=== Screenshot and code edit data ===
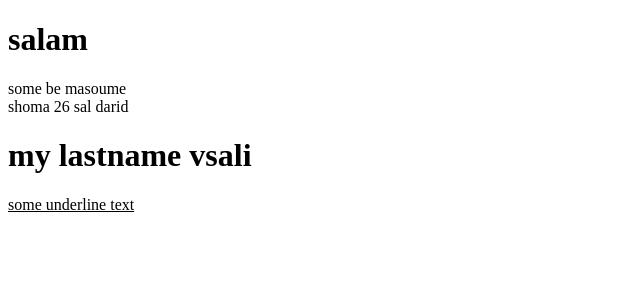
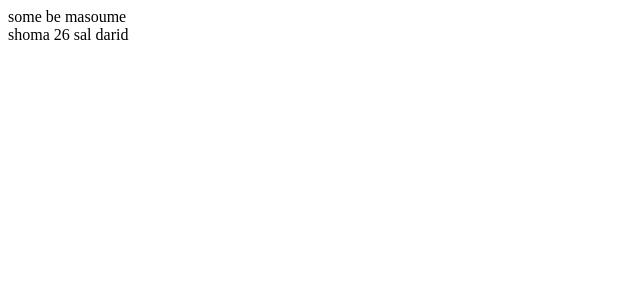
Before and after one commit to Masoume-vesali1993/practice-react, a React (Create React App) app: page / in a window 1280 px wide. Shown: the top 300 px of the page, without its empty margins (0-640 px from the left). Built offline with nearby package versions, Linux system fonts and the light colour scheme.

Commit message:
Edit
App.js

```diff
--- a/src/App.js
+++ b/src/App.js
@@ -5,11 +5,7 @@ import User from './Components/User';
 function App() {
   return (
     <div>
-      <h1>salam</h1>
-      <User name="masoume" age="26">
-          <h1>my lastname vsali</h1>
-          <u>some underline text</u>
-        </User>
+      <User name="masoume" age="26" />
     </div>
   );
 }
```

=== TRY IT ===
Tell how many lines above include the word "from". Give the number alone.

=== RESULT ===
2